Jimmy Mauldin, an economic officer in New Delhi, was a freight-carrier labor and sales manager in Alabama who didn’t even know the Foreign Service existed before joining. “I have a [Southern] accent,” he said, “and I remember being all worked up about, am I going to stand out because I thought everybody came from the East Coast or the West Coast, and how is this boy from Alabama going to make it? But I’ve come a long way being where I’m now from the peanut fields of southern Alabama.”

Traci Goins, for whom diplomacy is a third career, previously worked as a registered nurse in South Carolina and a lawyer in Pennsylvania. “Every couple of years, you get to reinvent yourself and get new bosses and new co-workers,” she said of her latest profession. “How exciting is that!” Hans Wechsel was a restaurant manager in Montana and Oregon and did seasonal work as a tour guide at Yellowstone National Park before passing the Foreign Service exams. “What a great system for someone like me, where you can, based on merit and ability, get into a career like this,” he said.

Although statistics are not available, among the 1,000-plus career diplomats I have met personally are people from dozens of professions unrelated to foreign affairs, including medicine, law, science, arts and entertainment, corrections work, and the hospitality, food, and beverage industries.
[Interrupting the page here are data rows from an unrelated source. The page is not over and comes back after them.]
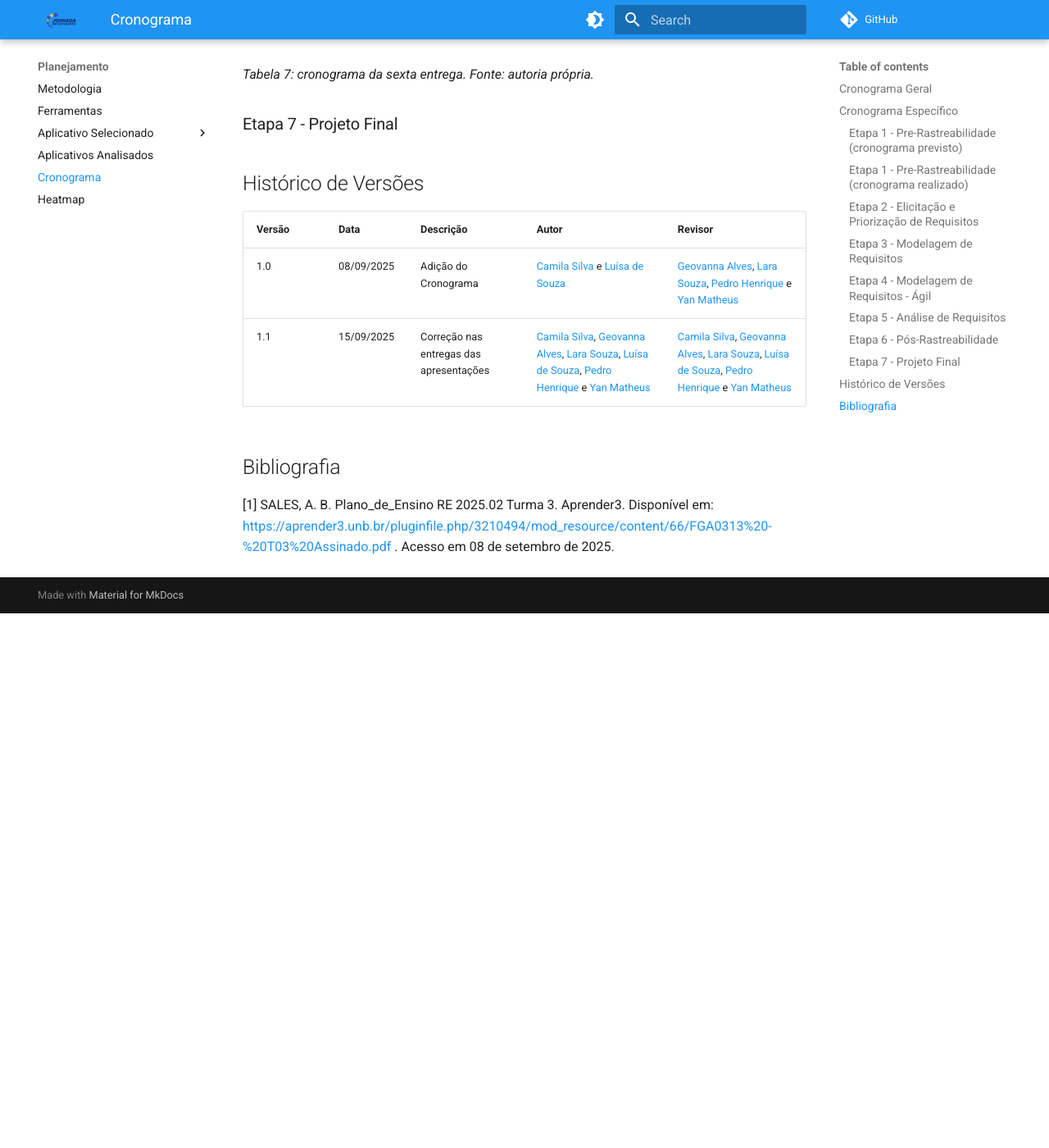
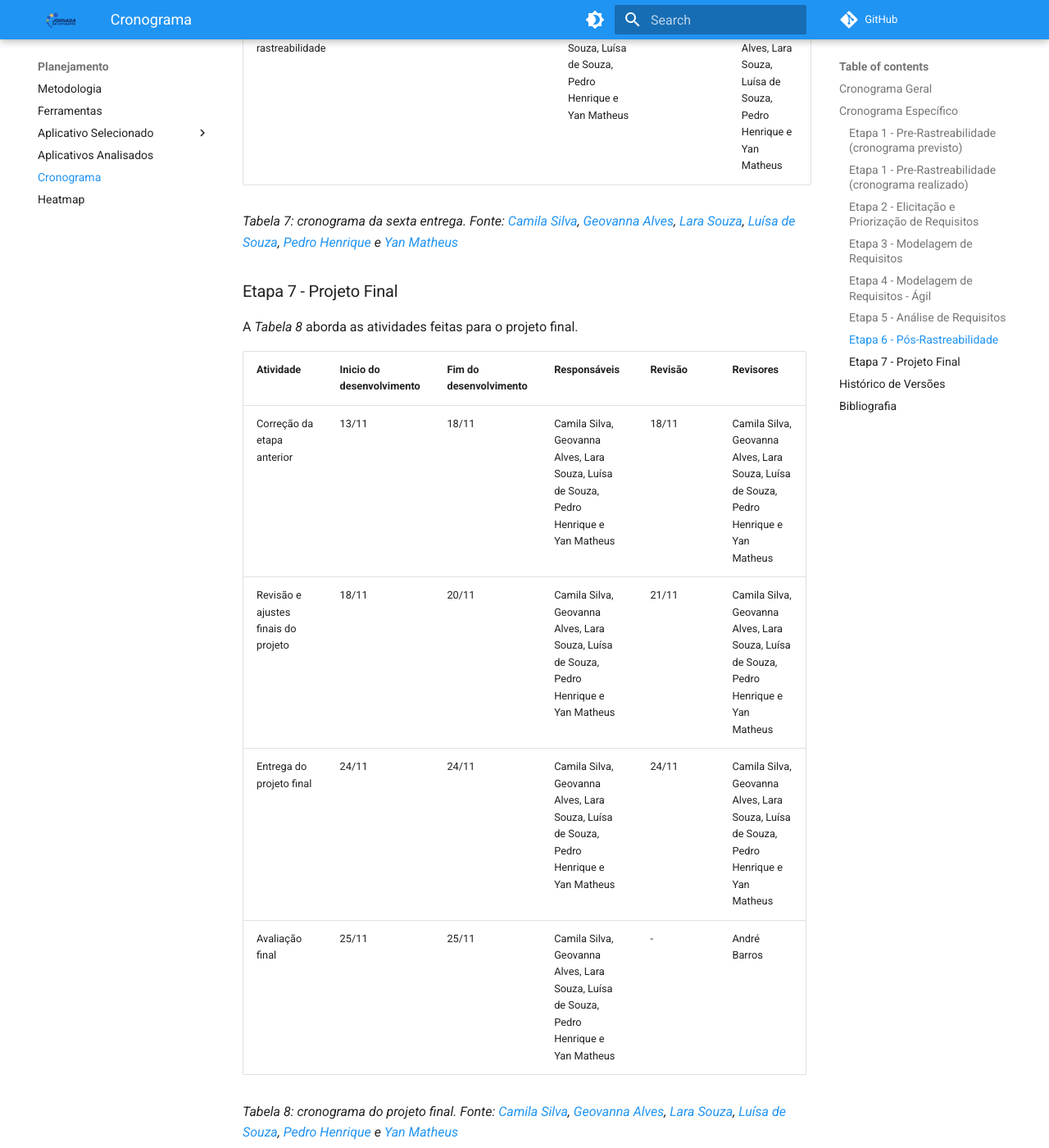
Before and after one commit to Requisitos-de-Software/2025.2-Grupo05, an MkDocs documentation site: the page built from docs/Planejamento/Cronograma.md, in a window 1280 px wide and 1400 px high, scrolled down 16144 px. Shown: the whole window at 82% size. Built offline with MkDocs 1.6.1 and Material for MkDocs 9.7.7, drawn with Linux system fonts in a browser that asks for light colours; comment, search, counter and statistics services are not loaded; before the commit the page ends 16892 px from its top, so only the background shows below that; some of the changed text lies outside the part shown.

Commit message:
feat: criacao da tabela do projeto final

```diff
--- a/docs/Planejamento/Cronograma.md
+++ b/docs/Planejamento/Cronograma.md
@@ -23,7 +23,7 @@ A _tabela 1_ apresenta todas as atividades e apresentações programadas para o
 |   6.1   |    Inspeção do Grupo + 1   |              Inspeção do Grupo 6 - Análise de Requisitos       |  11/12  |   -    |
 |   7  |      Projeto Final     |       Entrega e apresentação do Projeto final             |  24/11  |      -       |
 
-_Tabela 1: Cronograma geral de atividades. Fonte: autoria própria._
+_Tabela 1: Cronograma geral de atividades. Fonte: [Camila Silva](https://github.com/CamilaSilvaC), [Geovanna Alves](https://github.com/GeovannaUmbelino), [Lara Souza](https://github.com/mel14-hub), [Luísa de Souza](https://github.com/luisa12ll), [Pedro Henrique](https://github.com/pedrohpsantos) e [Yan Matheus](https://github.com/Yanmatheus0812)_
 
 ## Cronograma Específico
 
@@ -48,7 +48,7 @@ A _Tabela 2_ aborda as atividades feitas para a primeira entrega.
 | Gravar inspeção do grupo 6 | 10/09 | 10/09 | Camila Silva, Geovanna Alves, Lara Souza, Luísa de Souza, Pedro Henrique e Yan Matheus | 10/09 | Camila Silva, Geovanna Alves, Lara Souza, Luísa de Souza, Pedro Henrique e Yan Matheus |
 | Apresentação do projeto etapa 1: Apresentação | 11/09 | 11/09 | Camila Silva, Geovanna Alves, Lara Souza, Luísa de Souza, Pedro Henrique e Yan Matheus | 11/09 | Camila Silva, Geovanna Alves, Lara Souza, Luísa de Souza, Pedro Henrique e Yan Matheus |
 
-_Tabela 2: cronograma da primeira entrega. Fonte: autoria própria._
+_Tabela 2: cronograma da primeira entrega. Fonte: [Camila Silva](https://github.com/CamilaSilvaC), [Geovanna Alves](https://github.com/GeovannaUmbelino), [Lara Souza](https://github.com/mel14-hub), [Luísa de Souza](https://github.com/luisa12ll), [Pedro Henrique](https://github.com/pedrohpsantos) e [Yan Matheus](https://github.com/Yanmatheus0812)_
 
 
 ### Etapa 1  - Pre-Rastreabilidade (cronograma realizado)
@@ -70,7 +70,7 @@ A _Tabela 2_ aborda as atividades feitas para a primeira entrega.
 | Gravar inspeção do grupo 6 | 10/09 | Camila Silva, Geovanna Alves, Lara Souza, Luísa de Souza, Pedro Henrique e Yan Matheus | 10/09 | Camila Silva, Geovanna Alves, Lara Souza, Luísa de Souza, Pedro Henrique e Yan Matheus |
 | Apresentação do projeto etapa 1: Apresentação | 11/09 | Camila Silva, Geovanna Alves, Lara Souza, Luísa de Souza, Pedro Henrique e Yan Matheus | 11/09 | Camila Silva, Geovanna Alves, Lara Souza, Luísa de Souza, Pedro Henrique e Yan Matheus |
 
-_Tabela 2: cronograma da primeira entrega. Fonte: autoria própria._
+_Tabela 2: cronograma da primeira entrega. Fonte: [Camila Silva](https://github.com/CamilaSilvaC), [Geovanna Alves](https://github.com/GeovannaUmbelino), [Lara Souza](https://github.com/mel14-hub), [Luísa de Souza](https://github.com/luisa12ll), [Pedro Henrique](https://github.com/pedrohpsantos) e [Yan Matheus](https://github.com/Yanmatheus0812)_
 
 ### Etapa 2 - Elicitação e Priorização de Requisitos
 A _Tabela 3_ aborda as atividades feitas para a segunda entrega.
@@ -98,7 +98,7 @@ A _Tabela 3_ aborda as atividades feitas para a segunda entrega.
 | Gravar inspeção do grupo 6 | 01/10 | 01/10 | Camila Silva, Geovanna Alves, Lara Souza, Luísa de Souza, Pedro Henrique e Yan Matheus | 01/10 | Camila Silva, Geovanna Alves, Lara Souza, Luísa de Souza, Pedro Henrique e Yan Matheus |
 | Apresentação do projeto etapa 2: Elicitação – Técnicas e Priorização | 02/10 | 02/10 | Camila Silva, Geovanna Alves, Lara Souza, Luísa de Souza, Pedro Henrique e Yan Matheus | 02/10 | Camila Silva, Geovanna Alves, Lara Souza, Luísa de Souza, Pedro Henrique e Yan Matheus |
 
-_Tabela 3: cronograma da segunda entrega. Fonte: autoria própria._
+_Tabela 3: cronograma da segunda entrega. Fonte: [Camila Silva](https://github.com/CamilaSilvaC), [Geovanna Alves](https://github.com/GeovannaUmbelino), [Lara Souza](https://github.com/mel14-hub), [Luísa de Souza](https://github.com/luisa12ll), [Pedro Henrique](https://github.com/pedrohpsantos) e [Yan Matheus](https://github.com/Yanmatheus0812)_
 
 ### Etapa 3 - Modelagem de Requisitos
 A _Tabela 4_ aborda as atividades feitas para a terceira entrega.
@@ -114,7 +114,7 @@ A _Tabela 4_ aborda as atividades feitas para a terceira entrega.
 | Gravar inspeção do grupo 6 | 13/10 | 13/10 | Camila Silva, Geovanna Alves, Lara Souza, Luísa de Souza, Pedro Henrique e Yan Matheus | 13/10 | Camila Silva, Geovanna Alves, Lara Souza, Luísa de Souza, Pedro Henrique e Yan Matheus |
 | Apresentação do projeto etapa 3: Modelagem de Requisitos | 14/10 | 14/10 | Camila Silva, Geovanna Alves, Lara Souza, Luísa de Souza, Pedro Henrique e Yan Matheus | 14/10 | Camila Silva, Geovanna Alves, Lara Souza, Luísa de Souza, Pedro Henrique e Yan Matheus |
 
-_Tabela 4: cronograma da terceira entrega. Fonte: autoria própria._
+_Tabela 4: cronograma da terceira entrega. Fonte: [Camila Silva](https://github.com/CamilaSilvaC), [Geovanna Alves](https://github.com/GeovannaUmbelino), [Lara Souza](https://github.com/mel14-hub), [Luísa de Souza](https://github.com/luisa12ll), [Pedro Henrique](https://github.com/pedrohpsantos) e [Yan Matheus](https://github.com/Yanmatheus0812)_
 
 ### Etapa 4 - Modelagem de Requisitos - Ágil
 A _Tabela 5_ aborda as atividades feitas para a quarta entrega.
@@ -129,20 +129,20 @@ A _Tabela 5_ aborda as atividades feitas para a quarta entrega.
 | Gravar inspeção do grupo 6 | 22/10 | 22/10 | Camila Silva, Geovanna Alves, Lara Souza, Luísa de Souza, Pedro Henrique e Yan Matheus | 22/10 | Camila Silva, Geovanna Alves, Lara Souza, Luísa de Souza, Pedro Henrique e Yan Matheus |
 | Apresentação do projeto etapa 4: Modelagem de Requisitos \- Ágil | 23/10 | 23/10 | Camila Silva, Geovanna Alves, Lara Souza, Luísa de Souza, Pedro Henrique e Yan Matheus | 23/10 | Camila Silva, Geovanna Alves, Lara Souza, Luísa de Souza, Pedro Henrique e Yan Matheus |
 
-_Tabela 5: cronograma da quarta entrega. Fonte: autoria própria._
+_Tabela 5: cronograma da quarta entrega. Fonte: [Camila Silva](https://github.com/CamilaSilvaC), [Geovanna Alves](https://github.com/GeovannaUmbelino), [Lara Souza](https://github.com/mel14-hub), [Luísa de Souza](https://github.com/luisa12ll), [Pedro Henrique](https://github.com/pedrohpsantos) e [Yan Matheus](https://github.com/Yanmatheus0812)_
 
 ### Etapa 5 - Análise de Requisitos
 A _Tabela 6_ aborda as atividades feitas para a quinta entrega.
 
 | **Atividade** | **Inicio do desenvolvimento** | **Fim do desenvolvimento** | **Responsáveis** | **Revisão** | **Revisores** |
 | ----- | ----- | ----- | ----- | ----- | ----- |
-| Correção da etapa anterior | 23/10 | 26/10 | Camila Silva, Geovanna Alves, Lara Souza, Luísa de Souza, Pedro Henrique e Yan Matheus | 26/10 |  Camila Silva, Geovanna Alves, Lara Souza, Luísa de Souza, Pedro Henrique e Yan Matheus
 | Análise de Requisitos: Verificação | 23/10 | 02/11 | Camila Silva, Luísa de Souza e Yan Matheus | 02/11 | Geovanna Alves, Lara Souza e Pedro Henrique |
+| Correção da etapa anterior | 30/10 | 02/11 | Camila Silva, Geovanna Alves, Lara Souza, Luísa de Souza, Pedro Henrique e Yan Matheus | 26/10 |  Camila Silva, Geovanna Alves, Lara Souza, Luísa de Souza, Pedro Henrique e Yan Matheus
 | Análise de Requisitos: Validação | 02/11 | 10/11 | Geovanna Alves, Lara Souza e Pedro Henrique | 11/11 | Camila Silva, Luísa de Souza e Yan Matheus |
 | Gravar apresentação do projeto | 11/11 | 11/11 | Camila Silva, Geovanna Alves, Lara Souza, Luísa de Souza, Pedro Henrique e Yan Matheus | 11/11 | Camila Silva, Geovanna Alves, Lara Souza, Luísa de Souza, Pedro Henrique e Yan Matheus |
 | Apresentação do projeto etapa 5: Análise de Requisitos: Verificação e Validação | 13/11 | 13/11 | Camila Silva, Geovanna Alves, Lara Souza, Luísa de Souza, Pedro Henrique e Yan Matheus | 13/11 | Camila Silva, Geovanna Alves, Lara Souza, Luísa de Souza, Pedro Henrique e Yan Matheus |
 
-_Tabela 6: cronograma da quinta entrega. Fonte: autoria própria._
+_Tabela 6: cronograma da quinta entrega. Fonte: [Camila Silva](https://github.com/CamilaSilvaC), [Geovanna Alves](https://github.com/GeovannaUmbelino), [Lara Souza](https://github.com/mel14-hub), [Luísa de Souza](https://github.com/luisa12ll), [Pedro Henrique](https://github.com/pedrohpsantos) e [Yan Matheus](https://github.com/Yanmatheus0812)_
 
 ### Etapa 6 - Pós-Rastreabilidade
 A _Tabela 7_ aborda as atividades feitas para a sexta entrega.
@@ -156,9 +156,19 @@ A _Tabela 7_ aborda as atividades feitas para a sexta entrega.
 | Gravar inspeção do grupo 6 | 29/10 | 29/10 | Camila Silva, Geovanna Alves, Lara Souza, Luísa de Souza, Pedro Henrique e Yan Matheus | 29/10 | Camila Silva, Geovanna Alves, Lara Souza, Luísa de Souza, Pedro Henrique e Yan Matheus |
 | Apresentação do projeto etapa 6: Pós-rastreabilidade | 30/10 | 30/10 | Camila Silva, Geovanna Alves, Lara Souza, Luísa de Souza, Pedro Henrique e Yan Matheus | 30/10 | Camila Silva, Geovanna Alves, Lara Souza, Luísa de Souza, Pedro Henrique e Yan Matheus |
 
-_Tabela 7: cronograma da sexta entrega. Fonte: autoria própria._
+_Tabela 7: cronograma da sexta entrega. Fonte: [Camila Silva](https://github.com/CamilaSilvaC), [Geovanna Alves](https://github.com/GeovannaUmbelino), [Lara Souza](https://github.com/mel14-hub), [Luísa de Souza](https://github.com/luisa12ll), [Pedro Henrique](https://github.com/pedrohpsantos) e [Yan Matheus](https://github.com/Yanmatheus0812)_
 
 ### Etapa 7 - Projeto Final
+A _Tabela 8_ aborda as atividades feitas para o projeto final.
+
+| **Atividade** | **Inicio do desenvolvimento** | **Fim do desenvolvimento** | **Responsáveis** | **Revisão** | **Revisores** |
+|-----------|----------|-----------------|--------------|---------|-----------|
+| Correção da etapa anterior | 13/11 | 18/11 | Camila Silva, Geovanna Alves, Lara Souza, Luísa de Souza, Pedro Henrique e Yan Matheus | 18/11 |  Camila Silva, Geovanna Alves, Lara Souza, Luísa de Souza, Pedro Henrique e Yan Matheus
+| Revisão e ajustes finais do projeto | 18/11 | 20/11 | Camila Silva, Geovanna Alves, Lara Souza, Luísa de Souza, Pedro Henrique e Yan Matheus | 21/11 | Camila Silva, Geovanna Alves, Lara Souza, Luísa de Souza, Pedro Henrique e Yan Matheus |
+| Entrega do projeto final | 24/11 | 24/11 | Camila Silva, Geovanna Alves, Lara Souza, Luísa de Souza, Pedro Henrique e Yan Matheus | 24/11 | Camila Silva, Geovanna Alves, Lara Souza, Luísa de Souza, Pedro Henrique e Yan Matheus |
+| Avaliação final | 25/11 | 25/11 | Camila Silva, Geovanna Alves, Lara Souza, Luísa de Souza, Pedro Henrique e Yan Matheus | - | André Barros |
+
+_Tabela 8: cronograma do projeto final. Fonte: [Camila Silva](https://github.com/CamilaSilvaC), [Geovanna Alves](https://github.com/GeovannaUmbelino), [Lara Souza](https://github.com/mel14-hub), [Luísa de Souza](https://github.com/luisa12ll), [Pedro Henrique](https://github.com/pedrohpsantos) e [Yan Matheus](https://github.com/Yanmatheus0812)_
 
 ## Histórico de Versões
 
@@ -166,6 +176,7 @@ _Tabela 7: cronograma da sexta entrega. Fonte: autoria própria._
 |--------|------------|--------------------|-----------------------------------------------------------|------------------------------------------------------------------------|
 | 1.0    | 08/09/2025 | Adição do Cronograma | [Camila Silva](https://github.com/CamilaSilvaC) e [Luísa de Souza](https://github.com/luisa12ll) | [Geovanna Alves](https://github.com/GeovannaUmbelino), [Lara Souza](https://github.com/mel14-hub), [Pedro Henrique](https://github.com/pedrohpsantos) e [Yan Matheus](https://github.com/Yanmatheus0812) |
 | 1.1    | 15/09/2025 | Correção nas entregas das apresentações | [Camila Silva](https://github.com/CamilaSilvaC), [Geovanna Alves](https://github.com/GeovannaUmbelino), [Lara Souza](https://github.com/mel14-hub), [Luísa de Souza](https://github.com/luisa12ll), [Pedro Henrique](https://github.com/pedrohpsantos) e [Yan Matheus](https://github.com/Yanmatheus0812) | [Camila Silva](https://github.com/CamilaSilvaC), [Geovanna Alves](https://github.com/GeovannaUmbelino), [Lara Souza](https://github.com/mel14-hub), [Luísa de Souza](https://github.com/luisa12ll), [Pedro Henrique](https://github.com/pedrohpsantos) e [Yan Matheus](https://github.com/Yanmatheus0812) |
+| 1.2    | 15/09/2025 | Criação da tabela do projeto final | [Camila Silva](https://github.com/CamilaSilvaC), [Geovanna Alves](https://github.com/GeovannaUmbelino), [Lara Souza](https://github.com/mel14-hub), [Luísa de Souza](https://github.com/luisa12ll), [Pedro Henrique](https://github.com/pedrohpsantos) e [Yan Matheus](https://github.com/Yanmatheus0812) | [Camila Silva](https://github.com/CamilaSilvaC), [Geovanna Alves](https://github.com/GeovannaUmbelino), [Lara Souza](https://github.com/mel14-hub), [Luísa de Souza](https://github.com/luisa12ll), [Pedro Henrique](https://github.com/pedrohpsantos) e [Yan Matheus](https://github.com/Yanmatheus0812) |
 
 ## Bibliografia
 
```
Ivy League graduates are now a minority in the service, the State Department said. But the gains in professional versatility cannot compensate for the slow progress in ethnic and gender diversity, which needs urgent attention, current and former diplomats said. Although some expressed understanding of the difficulty of the task and sympathy for the challenging work of their colleagues in human resources, others said the State Department is not doing enough.

As Rice pointed out in her speech, by failing to draw “fully on the strengths of our great nation” we’re shortchanging our diplomatic corps and dooming ourselves to a legacy of groupthink. “Without tapping into America’s full range of races, religions, ethnicities, language skills, and social and economic experiences we are leading in a complex world with one hand tied behind our back,” Rice said.
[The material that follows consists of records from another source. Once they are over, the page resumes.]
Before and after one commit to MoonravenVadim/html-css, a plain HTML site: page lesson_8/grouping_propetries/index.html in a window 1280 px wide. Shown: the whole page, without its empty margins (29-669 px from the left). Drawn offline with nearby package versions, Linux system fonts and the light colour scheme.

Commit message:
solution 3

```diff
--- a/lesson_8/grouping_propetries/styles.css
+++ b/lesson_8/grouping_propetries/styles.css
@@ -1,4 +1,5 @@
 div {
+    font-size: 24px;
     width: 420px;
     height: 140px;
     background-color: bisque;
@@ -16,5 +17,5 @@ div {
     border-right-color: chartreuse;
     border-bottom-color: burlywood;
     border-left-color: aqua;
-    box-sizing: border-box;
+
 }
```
Creating a diverse Foreign Service, then, isn’t just some feel-good project. It’s the only way to ensure that the State Department is ready to challenge old modes of thinking and craft solutions that truly represent what today’s America has to offer.

Photo Credit: Bloomberg / Contributor

Nicholas Kralev is a former Financial Times and Washington Times correspondent and author of America's Other Army: The U.S. Foreign Service and 21st Century Diplomacy. All rights reserved. No part of this excerpt may be reproduced or reprinted without permission in writing from the author. To contact Kralev or for more information about the book, go to